▶ [Supplied material]
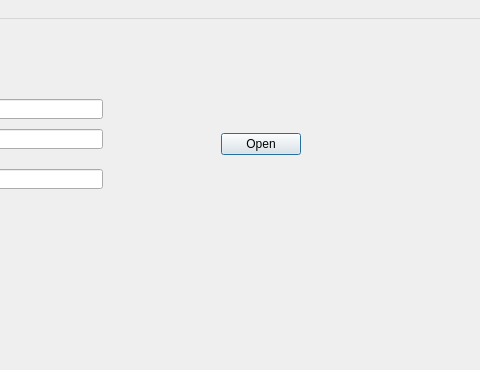
Old version of the form crisp_gui.ui in the repository petehall6/crisp_gui; both pictures show x 170 to 650 and y 0 to 370 of the 810 by 498 pixel window.
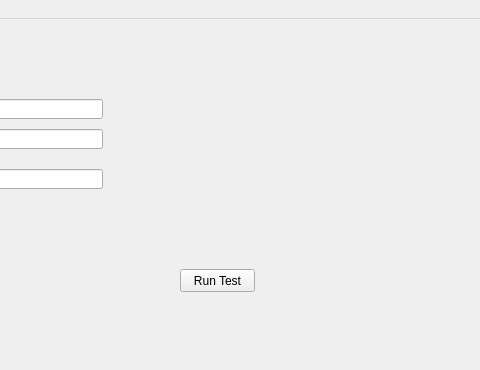
New version of the form.

Diff of the .ui file:
```diff
--- a/crisp_gui.ui
+++ b/crisp_gui.ui
@@ -27,19 +27,6 @@
      <string>Sample ID:</string>
     </property>
    </widget>
-   <widget class="QDialogButtonBox" name="TestSeqBtnBx">
-    <property name="geometry">
-     <rect>
-      <x>380</x>
-      <y>110</y>
-      <width>91</width>
-      <height>31</height>
-     </rect>
-    </property>
-    <property name="standardButtons">
-     <set>QDialogButtonBox::Open</set>
-    </property>
-   </widget>
    <widget class="QLineEdit" name="sampIDBx">
     <property name="geometry">
      <rect>
@@ -96,6 +83,19 @@
      <string>Sequence End</string>
     </property>
    </widget>
+   <widget class="QPushButton" name="pushButton">
+    <property name="geometry">
+     <rect>
+      <x>350</x>
+      <y>250</y>
+      <width>75</width>
+      <height>23</height>
+     </rect>
+    </property>
+    <property name="text">
+     <string>Run Test</string>
+    </property>
+   </widget>
   </widget>
   <widget class="QMenuBar" name="menubar">
    <property name="geometry">
```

▶ [Task goal] Where an entry includes an image, leave that image out; otherwise, reproduce everything exactly.

▶ [Output of the exercise]
Old version of the form crisp_gui.ui in the repository petehall6/crisp_gui; both pictures show x 170 to 650 and y 0 to 370 of the 810 by 498 pixel window.
New version of the form.

Diff of the .ui file:
```diff
--- a/crisp_gui.ui
+++ b/crisp_gui.ui
@@ -27,19 +27,6 @@
      <string>Sample ID:</string>
     </property>
    </widget>
-   <widget class="QDialogButtonBox" name="TestSeqBtnBx">
-    <property name="geometry">
-     <rect>
-      <x>380</x>
-      <y>110</y>
-      <width>91</width>
-      <height>31</height>
-     </rect>
-    </property>
-    <property name="standardButtons">
-     <set>QDialogButtonBox::Open</set>
-    </property>
-   </widget>
    <widget class="QLineEdit" name="sampIDBx">
     <property name="geometry">
      <rect>
@@ -96,6 +83,19 @@
      <string>Sequence End</string>
     </property>
    </widget>
+   <widget class="QPushButton" name="pushButton">
+    <property name="geometry">
+     <rect>
+      <x>350</x>
+      <y>250</y>
+      <width>75</width>
+      <height>23</height>
+     </rect>
+    </property>
+    <property name="text">
+     <string>Run Test</string>
+    </property>
+   </widget>
   </widget>
   <widget class="QMenuBar" name="menubar">
    <property name="geometry">
```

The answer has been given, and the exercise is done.